"You have here a population requesting its independence unanimously," [Stéphane Dion] added, referring to the Kosovars. "Nobody will contradict that. They have been victims of very, very serious negative attacks from the former state, Serbia."
This declaration of independence was not unanimous [BBC, Kosovo MPs proclaim independence]:
Kosovo's 10 Serbian MPs boycotted the assembly session in protest at the declaration.
Those 10 MP's represent 8% of the assembly. Not much of an influence in the assembly overall, I admit – it does however indicate how much more complicated a situation this is.
Hypothetically, suppose in a similar circumstance, under a Stéphane Dion-led federal government, a majority Parti Québécois government in Quebec declared independence to an empty Quebec National Assembly, when the opposition provincial Liberals and ADQ abstain. Would the Liberals led by M. Dion recognize and accept an independent Quebec? This would be a "unanimous" declaration of independence too.

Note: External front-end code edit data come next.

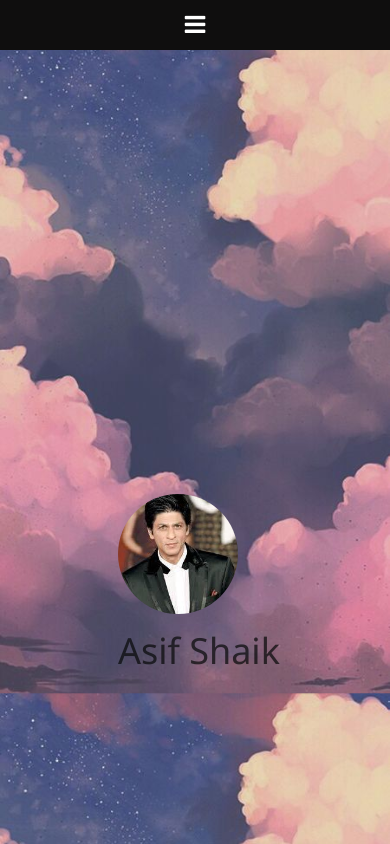
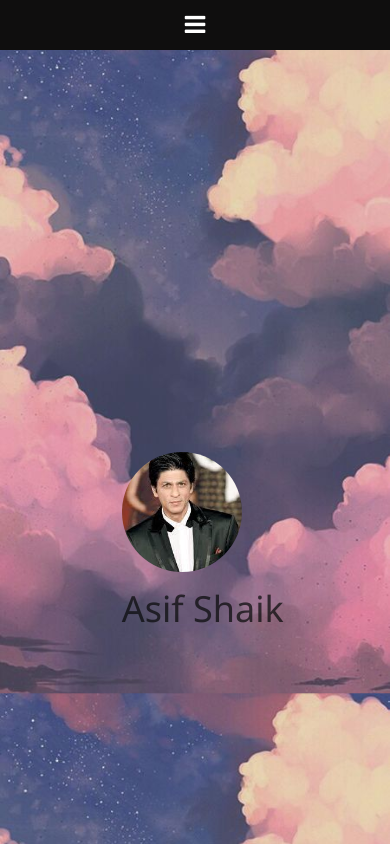
Before and after one commit to asifshaik02/asifshaik02.github.io, a plain HTML site: page index.html in a window 390 px wide. Drawn offline with nearby package versions, Linux system fonts and the light colour scheme.

Commit message:
updated css

```diff
--- a/css/style.css
+++ b/css/style.css
@@ -120,8 +120,8 @@ a span {
         color: rgba(9, 10, 10, 0.712);
         font-weight: bolder;
         position: absolute;
-        top: 70%;
-        left: 51%;
+        top: 65%;
+        left: 52%;
         transform: translate(-50%, -50%);
     }
     .profile hr{
```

Of course, the federal Liberals would not - but the precedent for recognizing such a declaration would have been made.
In addition, if international powers decided to recognize an independent Quebec, like say Serbia and Russia in retaliation for recognizing Kosovo, then what?
There is no question that Kosovo has suffered greatly at the hands of Serbian governmental policy, so it should come as no surprise that the province would seek independence. I also agree that the circumstances behind this declaration are different than a similar one in Canada.
As I said, this is a complicated issue.
A better Canadian position might be a conditional recognition of Kosovo independence itself dependent upon:
- continued UN or European Union governance for the time being;
- negotiating terms of settlement with the Serbian government (per UN rules on creating independent states); and
- a referendum with a "clear question" being conducted in all 30 municipalities within Kosovo to indicate support or opposition to this declaration. Those municipalities opposing the declaration could choose to remain within Serbia.
At the very least, a municipality-by-municipality referendum would confirm that the people of Kosovo want independence - thereby weakening Russia's opposition. Or, it would confirm which parts of Kosovo want independence and which wish to remain a part of Serbia - perhaps suggesting that partitioning the province is a better idea.
This would clear and reconcile our position on declarations of independence, both domestically and internationally.